Records:
******************************
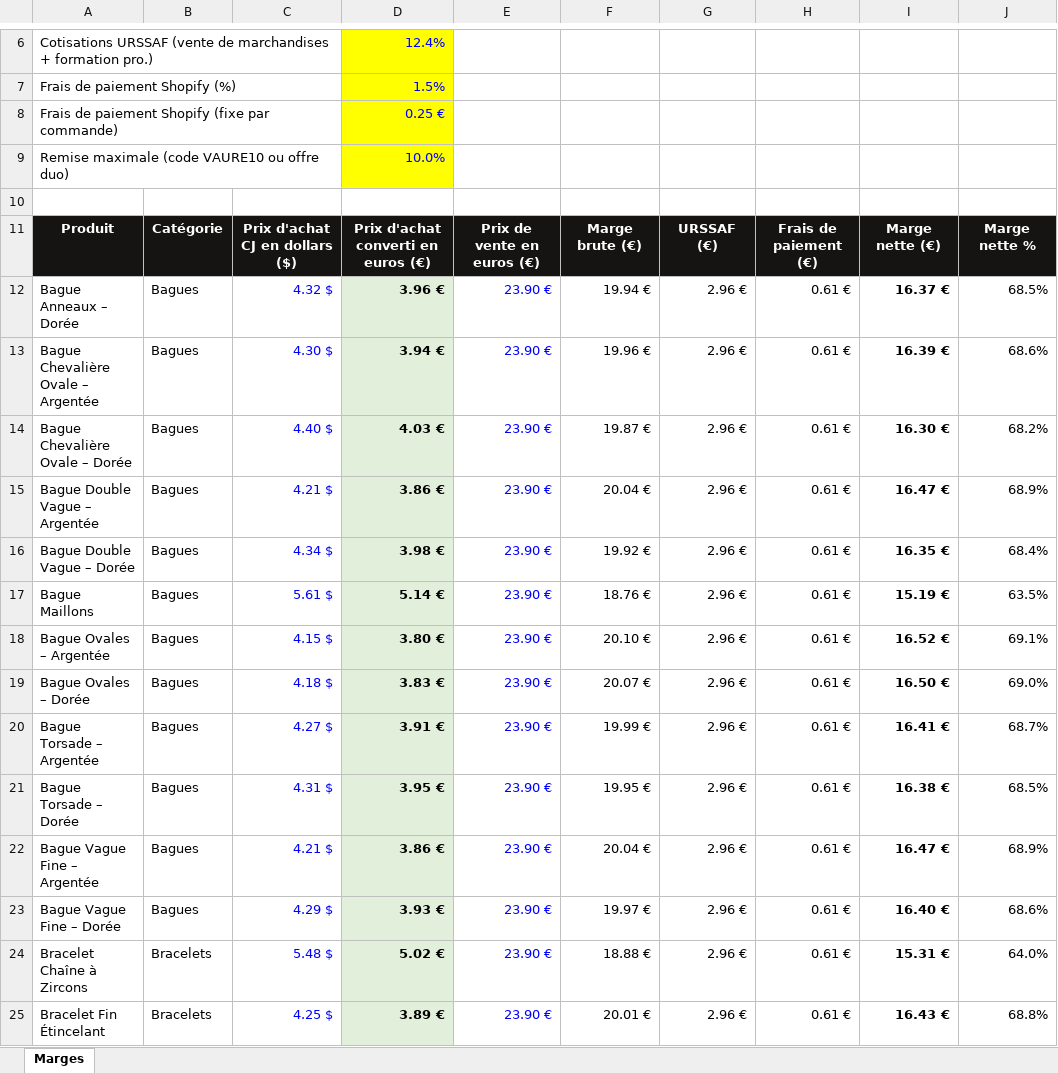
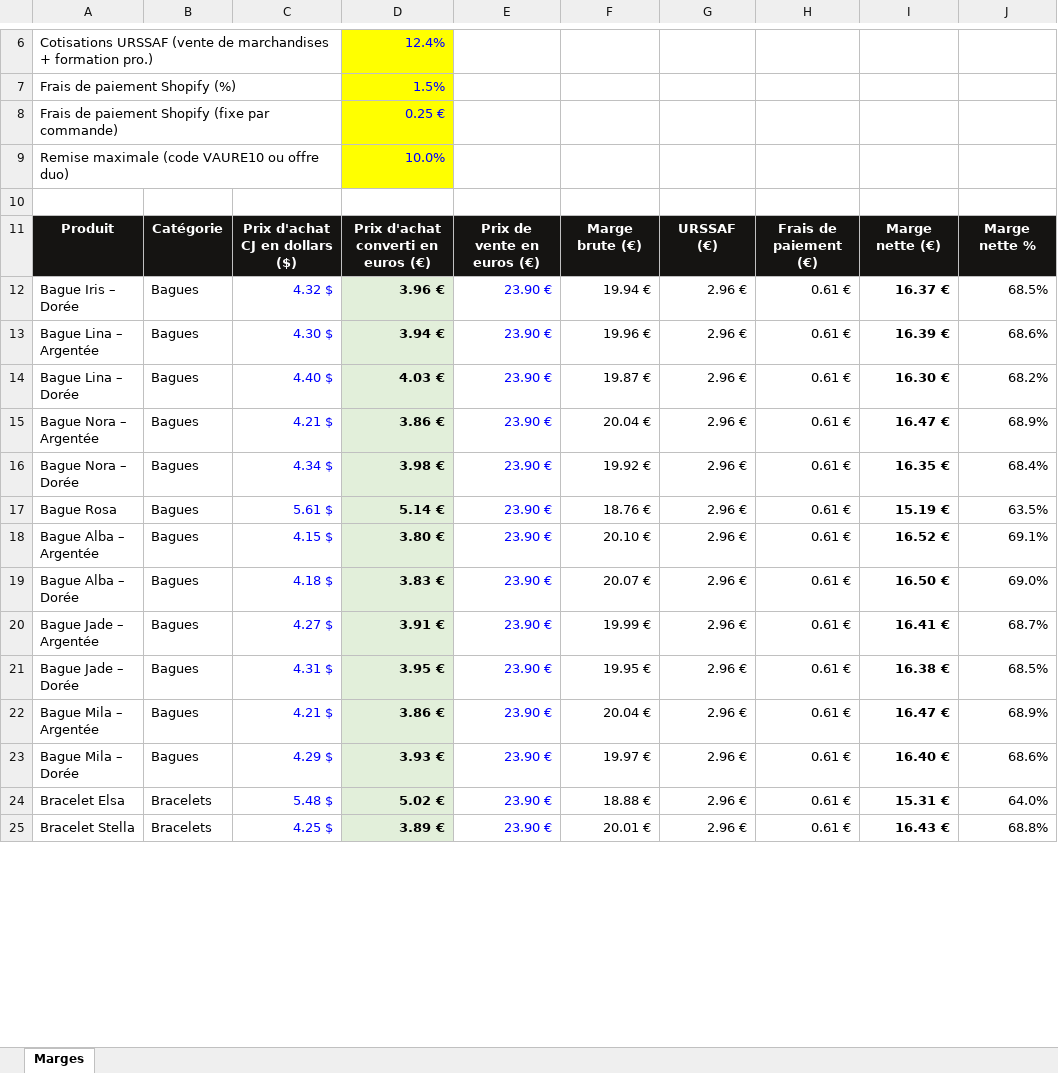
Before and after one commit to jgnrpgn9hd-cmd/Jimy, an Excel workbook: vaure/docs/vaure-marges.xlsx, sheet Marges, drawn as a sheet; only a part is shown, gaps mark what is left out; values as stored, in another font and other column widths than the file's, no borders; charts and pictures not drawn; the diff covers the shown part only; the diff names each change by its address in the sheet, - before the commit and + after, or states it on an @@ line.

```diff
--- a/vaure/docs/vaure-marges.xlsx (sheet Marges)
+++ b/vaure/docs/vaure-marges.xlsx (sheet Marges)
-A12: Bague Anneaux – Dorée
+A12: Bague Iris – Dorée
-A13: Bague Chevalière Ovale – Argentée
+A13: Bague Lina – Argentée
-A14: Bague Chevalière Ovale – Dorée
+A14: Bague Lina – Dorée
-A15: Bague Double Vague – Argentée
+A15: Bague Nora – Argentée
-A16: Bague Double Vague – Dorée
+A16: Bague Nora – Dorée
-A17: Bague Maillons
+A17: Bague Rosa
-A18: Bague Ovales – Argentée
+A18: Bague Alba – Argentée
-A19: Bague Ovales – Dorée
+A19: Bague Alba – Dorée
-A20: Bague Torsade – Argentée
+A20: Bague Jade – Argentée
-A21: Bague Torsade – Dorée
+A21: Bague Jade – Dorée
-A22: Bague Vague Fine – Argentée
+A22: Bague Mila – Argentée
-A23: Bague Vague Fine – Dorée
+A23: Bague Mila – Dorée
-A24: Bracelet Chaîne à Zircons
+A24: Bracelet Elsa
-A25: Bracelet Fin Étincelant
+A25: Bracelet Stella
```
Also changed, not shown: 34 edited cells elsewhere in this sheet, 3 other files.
******************************
Task to carry out: A word-for-word copy of the records is required. Leave out every picture.

Answer to this exercise:
Before and after one commit to jgnrpgn9hd-cmd/Jimy, an Excel workbook: vaure/docs/vaure-marges.xlsx, sheet Marges, drawn as a sheet; only a part is shown, gaps mark what is left out; values as stored, in another font and other column widths than the file's, no borders; charts and pictures not drawn; the diff covers the shown part only; the diff names each change by its address in the sheet, - before the commit and + after, or states it on an @@ line.

```diff
--- a/vaure/docs/vaure-marges.xlsx (sheet Marges)
+++ b/vaure/docs/vaure-marges.xlsx (sheet Marges)
-A12: Bague Anneaux – Dorée
+A12: Bague Iris – Dorée
-A13: Bague Chevalière Ovale – Argentée
+A13: Bague Lina – Argentée
-A14: Bague Chevalière Ovale – Dorée
+A14: Bague Lina – Dorée
-A15: Bague Double Vague – Argentée
+A15: Bague Nora – Argentée
-A16: Bague Double Vague – Dorée
+A16: Bague Nora – Dorée
-A17: Bague Maillons
+A17: Bague Rosa
-A18: Bague Ovales – Argentée
+A18: Bague Alba – Argentée
-A19: Bague Ovales – Dorée
+A19: Bague Alba – Dorée
-A20: Bague Torsade – Argentée
+A20: Bague Jade – Argentée
-A21: Bague Torsade – Dorée
+A21: Bague Jade – Dorée
-A22: Bague Vague Fine – Argentée
+A22: Bague Mila – Argentée
-A23: Bague Vague Fine – Dorée
+A23: Bague Mila – Dorée
-A24: Bracelet Chaîne à Zircons
+A24: Bracelet Elsa
-A25: Bracelet Fin Étincelant
+A25: Bracelet Stella
```
Also changed, not shown: 34 edited cells elsewhere in this sheet, 3 other files.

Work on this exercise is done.